§ **DATA TO EXAMINE**

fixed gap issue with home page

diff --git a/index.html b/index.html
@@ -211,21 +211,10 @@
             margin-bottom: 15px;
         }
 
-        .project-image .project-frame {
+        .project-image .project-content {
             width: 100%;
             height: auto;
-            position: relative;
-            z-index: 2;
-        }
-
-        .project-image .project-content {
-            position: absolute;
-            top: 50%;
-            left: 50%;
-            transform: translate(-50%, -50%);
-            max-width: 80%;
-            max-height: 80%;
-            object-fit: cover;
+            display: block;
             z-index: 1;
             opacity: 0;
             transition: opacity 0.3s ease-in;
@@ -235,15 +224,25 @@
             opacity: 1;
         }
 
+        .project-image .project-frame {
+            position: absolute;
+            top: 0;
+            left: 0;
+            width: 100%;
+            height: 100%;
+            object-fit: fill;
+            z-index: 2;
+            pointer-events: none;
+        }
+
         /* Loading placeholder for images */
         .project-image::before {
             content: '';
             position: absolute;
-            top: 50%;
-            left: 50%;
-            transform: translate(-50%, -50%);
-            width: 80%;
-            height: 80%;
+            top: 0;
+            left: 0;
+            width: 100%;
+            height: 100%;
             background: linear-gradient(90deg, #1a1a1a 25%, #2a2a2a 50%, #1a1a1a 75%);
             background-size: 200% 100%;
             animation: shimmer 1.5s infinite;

§ **REQUIRED WORK**
Beginning with the line that contains "height: auto;", write out every line through the end of the entries above, exactly.

§ **ANSWER FOR THIS EXERCISE**
             height: auto;
-            position: relative;
-            z-index: 2;
-        }
-
-        .project-image .project-content {
-            position: absolute;
-            top: 50%;
-            left: 50%;
-            transform: translate(-50%, -50%);
-            max-width: 80%;
-            max-height: 80%;
-            object-fit: cover;
+            display: block;
             z-index: 1;
             opacity: 0;
             transition: opacity 0.3s ease-in;
@@ -235,15 +224,25 @@
             opacity: 1;
         }
 
+        .project-image .project-frame {
+            position: absolute;
+            top: 0;
+            left: 0;
+            width: 100%;
+            height: 100%;
+            object-fit: fill;
+            z-index: 2;
+            pointer-events: none;
+        }
+
         /* Loading placeholder for images */
         .project-image::before {
             content: '';
             position: absolute;
-            top: 50%;
-            left: 50%;
-            transform: translate(-50%, -50%);
-            width: 80%;
-            height: 80%;
+            top: 0;
+            left: 0;
+            width: 100%;
+            height: 100%;
             background: linear-gradient(90deg, #1a1a1a 25%, #2a2a2a 50%, #1a1a1a 75%);
             background-size: 200% 100%;
             animation: shimmer 1.5s infinite;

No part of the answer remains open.